In their paper, the scientists settled on “submoon” for the name of their prospective discovery, but Kollmeier said she was “delighted” by other possible names, including Moonlet, Moonmoon, Moonito, Moonette, Moonlet, Grandmoon, and Metamoon.
But “moonmoon” is the name that has really taken off across the web. Hundreds of jokes and memes spread across Twitter within hours of the paper’s publication and an article in the New Scientist.
The scientists won’t be the ones to decide the name. That honor would go to the International Astronomical Union, according to Quartz.
But Kollmeier said the researchers were excited that their research had grabbed hold of the public’s attention.

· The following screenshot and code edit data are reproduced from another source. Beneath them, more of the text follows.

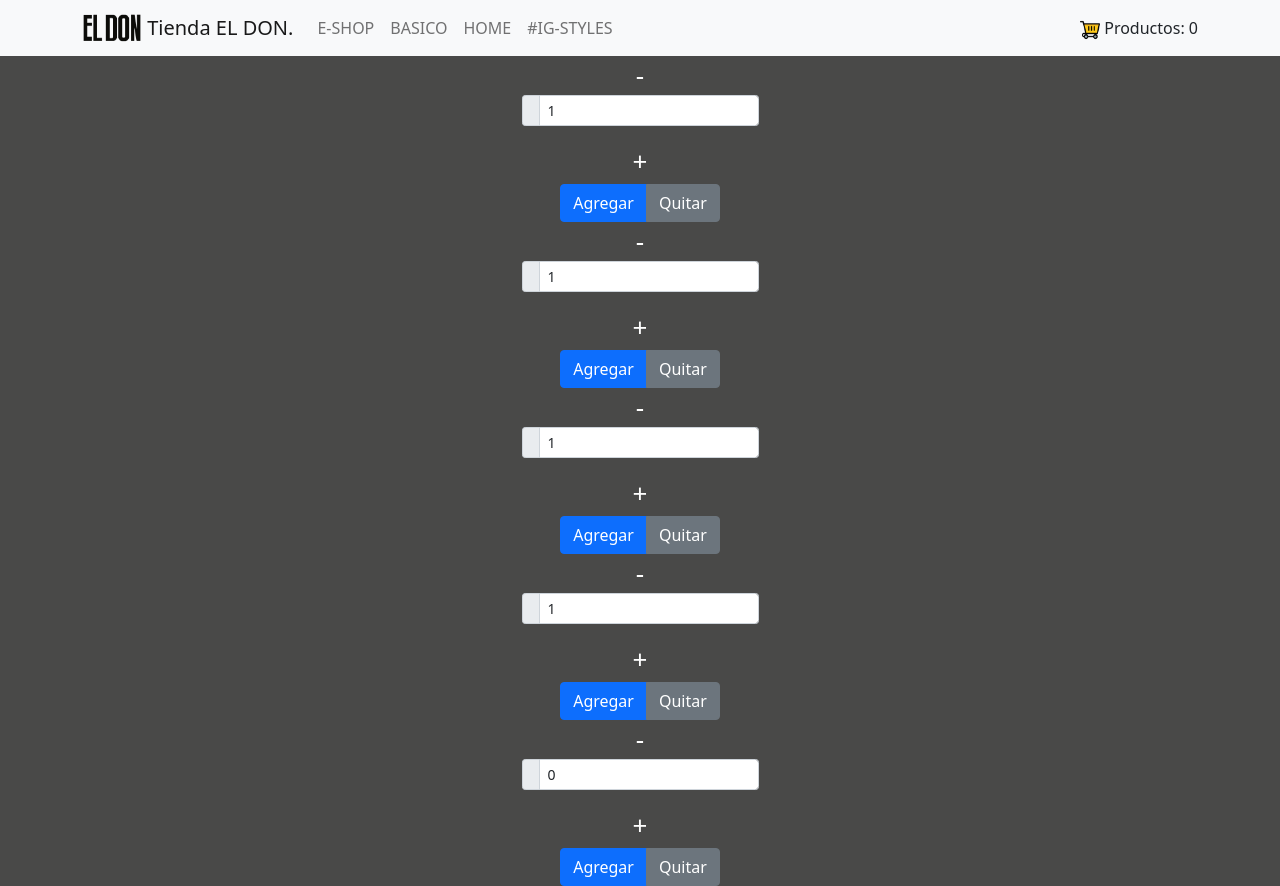
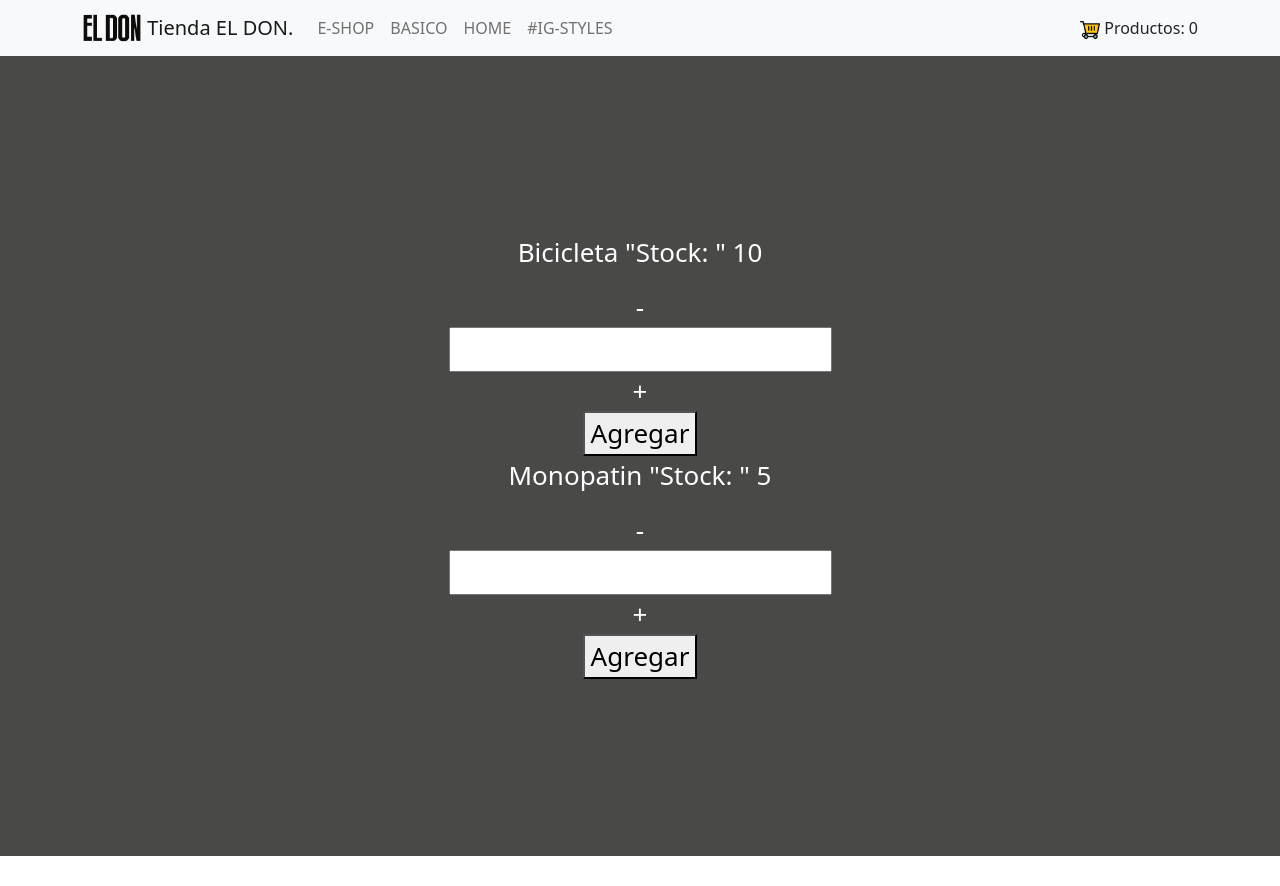
Before and after one commit to nestorbeer/my-app-nexcommerce, a React (Create React App) app: page / in a window 1280 px wide. After the commit the page ends 856 px from the top, so only its background shows below. Built offline with nearby package versions, Linux system fonts and the light colour scheme.

Commit message:
Entrega 5

```diff
--- a/src/App.js
+++ b/src/App.js
@@ -23,26 +23,21 @@ function App() {
 
   const [counter, setCounter] = useState(0)
 
-  const addCounter = () =>
+  const addCounter = (cantidad) =>
   {
-    setCounter(counter + 1)
+    setCounter(counter + cantidad)
   }
 
-  const decreaceCounter = () =>
+  const decreaceCounter = (cantidad) =>
   {
-    (counter>0)?setCounter(counter - 1):alert('No puede ser menor a cero');
+    setCounter(counter - cantidad)
   }
 
-  useEffect(()=>
-  {
-    console.log('Me ejecute')
-
-  })
   return (
     <div className="App">
       <NavBar brand={title} ontitle={handleTitle} quantity={counter} />
       <header className="App-header">
-        <ItemListContainer add={addCounter} decreace={decreaceCounter} />
+        <ItemListContainer onAdd={addCounter} onDecreace={decreaceCounter} quantity={counter} />
       </header>
     </div>
   );
--- /dev/null
+++ b/src/components/Item.js
@@ -0,0 +1,17 @@
+import { useState } from "react";
+import ItemCount from "./ItemCount";
+
+function Item(props)
+{
+    const onAdd =(cantidad)=>{
+        //console.log('Item' + cantidad)
+        props.onAdd(cantidad)
+    }
+    return(
+        <div>
+            <p>{props.name} "Stock: " {props.stock}</p>
+            <ItemCount stock={props.stock} initial={props.initial} onAdd={onAdd} quantity={props.quantity}/>
+        </div>
+    )
+}
+export default Item;
--- a/src/components/ItemCount.js
+++ b/src/components/ItemCount.js
@@ -6,43 +6,67 @@ import { FormControl } from 'react-bootstrap';
 
 function ItemCount (props)
 {
+    //Stocl inicial
     const [stock, setStock] = useState(props.stock)
-    const [count, setCount] = useState(props.initial)
+    //Cantidad de items a agregar
+    const [count, setCount] = useState(props.quantity)
+
+    //Cantidad ingresada en el textBox
+    const [countIn, setCountIn] = useState()
+
 
     const showErrorMessage=(message)=>{
         alert(message);
     }
     const addCount = () =>
     {
-        (count < stock)?setCount(count + 1):showErrorMessage('Supera el stock.');
+        if(countIn != undefined)
+        {
+            if(Number(countIn) < Number(stock)){
+                setCountIn(Number(countIn) + 1)
+            }
+            else{
+                showErrorMessage('Supera el stock.');
+            }
+        }
+        else
+        {
+            setCountIn(Number(1));
+        }
     }
 
     const decreaceCount = () =>
     {
-        (count > 0)?setCount(count - 1):showErrorMessage('La cantidad no puede ser menor a cero.');
+        if(countIn != undefined)
+        {
+            if(Number(countIn)> Number(0)){
+                setCountIn(Number(countIn) - 1)
+            }
+            else{
+                showErrorMessage('La cantidad no puede ser menor a cero.');
+            }
+        }
+        else
+        {
+            setCountIn(Number(1));
+        }
     }
 
-    const addProduct = () =>
-    {
-        (count < stock)?props.add():showErrorMessage('Supera el stock.');
+    const addProduct = () =>{
+        //console.log('Item count'+ count)
+        props.onAdd(Number(countIn))
+        //props.setCount(count)
+        //(count < stock)?props.add(count):showErrorMessage('Supera el stock.');
     }
     return(
         <div>
             <div onClick={decreaceCount}>-</div>
-            <InputGroup size="sm" className="mb-3">
-            <InputGroup.Text id="basic-addon1"></InputGroup.Text>
-            <FormControl
-                placeholder="Cantidad"
-                aria-label="Cantidad"
-                aria-describedby="basic-addon1"
-                value={count}
-            />
-            </InputGroup>
+            <input onChange={event => setCountIn(event.target.value)} value={countIn} />
             <div onClick={addCount}>+</div>
-            <ButtonGroup aria-label="Basic example">
-            <Button variant="primary" onClick={addProduct}>Agregar</Button>
-            <Button variant="secondary" onClick={props.decreace}>Quitar</Button>
-            </ButtonGroup>
+            <button onClick={()=>{
+                console.log('Aprete' + count + '-' + countIn);
+                addProduct();
+            }}>Agregar </button>
         </div>
     )
 }
--- /dev/null
+++ b/src/containers/ItemList.js
@@ -0,0 +1,45 @@
+import { useEffect, useState } from "react";
+import { propTypes } from "react-bootstrap/esm/Image";
+import Item from "../components/Item";
+
+const data = [
+    { id: "bici", price: 200, name: "Bicicleta", stock: 10 },
+    { id: "monopatin", price: 200, name: "Monopatin", stock: 5 }
+  ];
+
+function ItemList(props)
+{
+    const [items, setItems] = useState(null);
+    const [loading, setLoading] = useState(true);
+
+    useEffect(()=>{
+        const task = new Promise((resolve,reject) => {
+            //Load de productos de una api
+            setTimeout(()=>{
+                resolve(data);
+            },5000);
+        });
+        task.then(
+            (result) => {
+            setItems(result)
+            setLoading(false)
+            }
+        )
+    },[]);
+
+    const onAdd =(cantidad)=>{
+        //console.log('ItemList' + cantidad)
+        props.onAdd(cantidad)
+    }
+
+    return(
+        <div>
+            {items?.map(({ name, price, stock }) => (
+            <Item key={name} name={name} stock={stock} initial={1} onAdd={onAdd} quantity={props.quantity} />
+            ))}
+            {loading && <h1>Bienvenido a la tienda de EL DON, en un momento se cargaran los productos</h1>}
+        </div>
+
+    )
+}
+export default ItemList;
--- a/src/containers/ItemListContainer.js
+++ b/src/containers/ItemListContainer.js
@@ -1,15 +1,17 @@
 import ItemCount from '../components/ItemCount.js';
 import Products from '../components/Products.js';
+import ItemList from './ItemList.js';
 
 function ItemListContainer(props)
 {
+    const onAdd = (cantidad) =>
+    {
+        //console.log('itemlistcontainer' + cantidad)
+        props.onAdd(cantidad)
+    }
     return(
         <div>
-            <ItemCount stock={5} initial={1} add={props.add} decreace={props.decreace}/>
-            <ItemCount stock={2} initial={1} add={props.add} decreace={props.decreace}/>
-            <ItemCount stock={3} initial={1} add={props.add} decreace={props.decreace}/>
-            <ItemCount stock={5} initial={1} add={props.add} decreace={props.decreace}/>
-            <ItemCount stock={5} initial={0} add={props.add} decreace={props.decreace}/>
+            <ItemList onAdd={onAdd} quantity={props.quantity}></ItemList>
         </div>
     )
 }
```
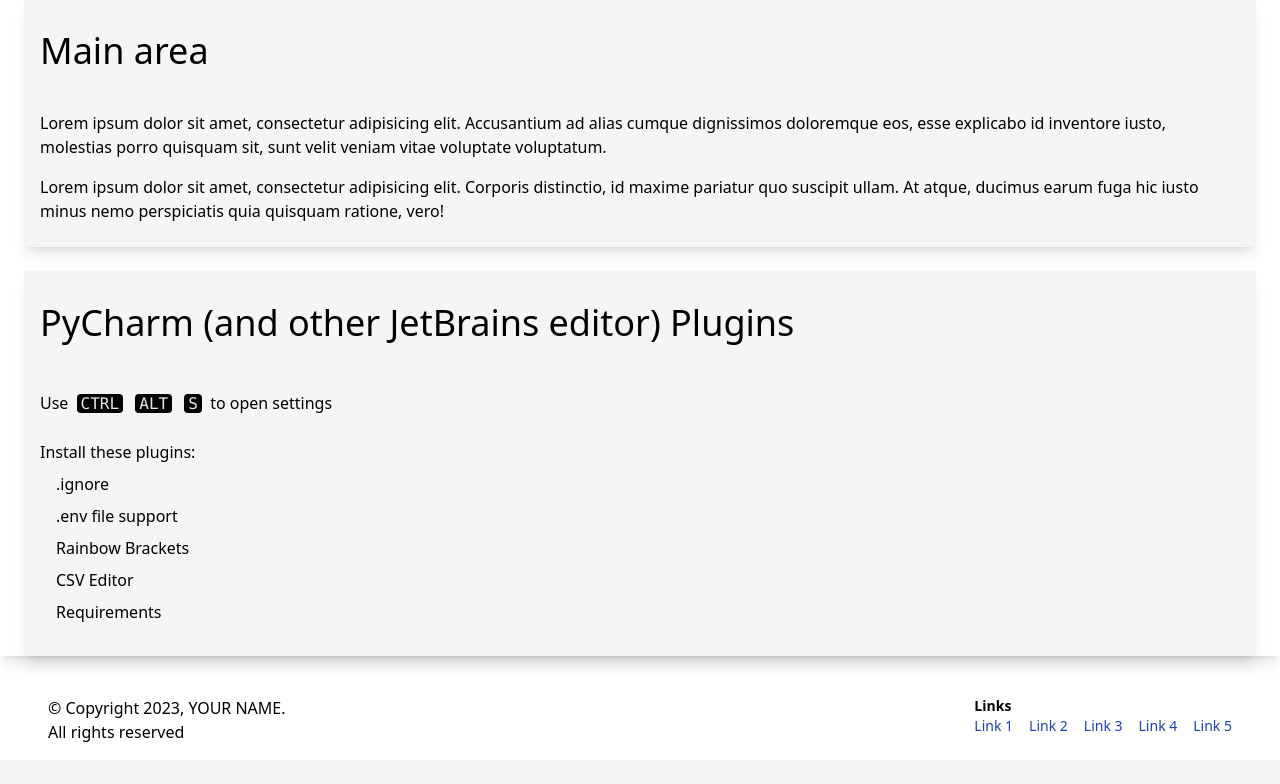
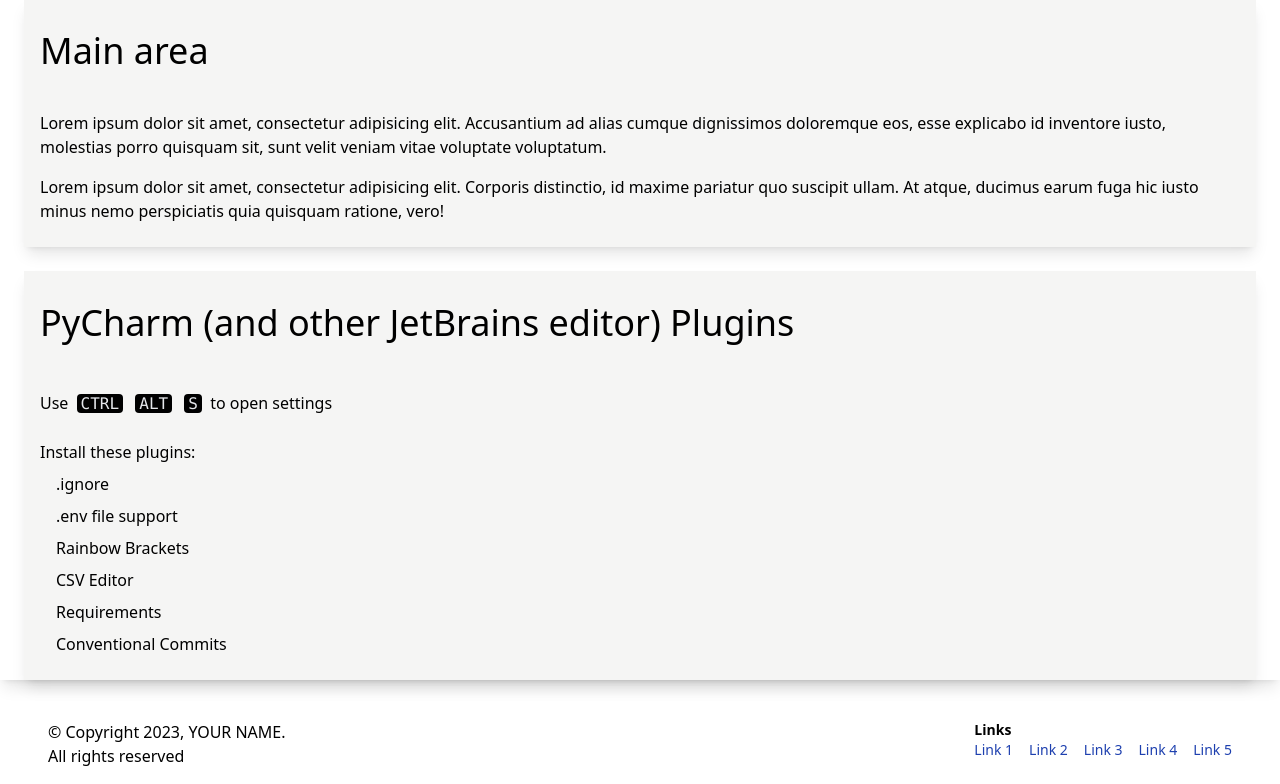
Before and after one commit to AdyGCode/ICT50220-23-S1-IIoT-Flask-Demo, a Flask app: page / in a window 1280 px wide. Shown: the part 125-909 px from the top of the page. Before the commit the page ends 867 px from the top, so only its background shows below. Run offline with Flask 2, Linux system fonts and the light colour scheme; some libraries are stand-ins or nearby versions.

Commit message:
feat: Application
- index.html - added the Conventional Commits to the list of plugins

```diff
--- a/templates/index.html
+++ b/templates/index.html
@@ -43,7 +43,7 @@
             <li class="pb-2 ml-4">Rainbow Brackets</li>
             <li class="pb-2 ml-4">CSV Editor</li>
             <li class="pb-2 ml-4">Requirements</li>
-            <li class="pb-2 ml-4"></li>
+            <li class="pb-2 ml-4">Conventional Commits</li>
         </ul>
     </article>
 {% endblock %}
```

“The internet is having a blast with the name which is A) totally unexpected, and B) super fun! People need a little fun,” she said, according to the Huffington Post. “I’m super excited about this – by doing calculations of possible submoon trajectories and comparing known architectures, we may learn a lot more about the solar system which is fantastic.”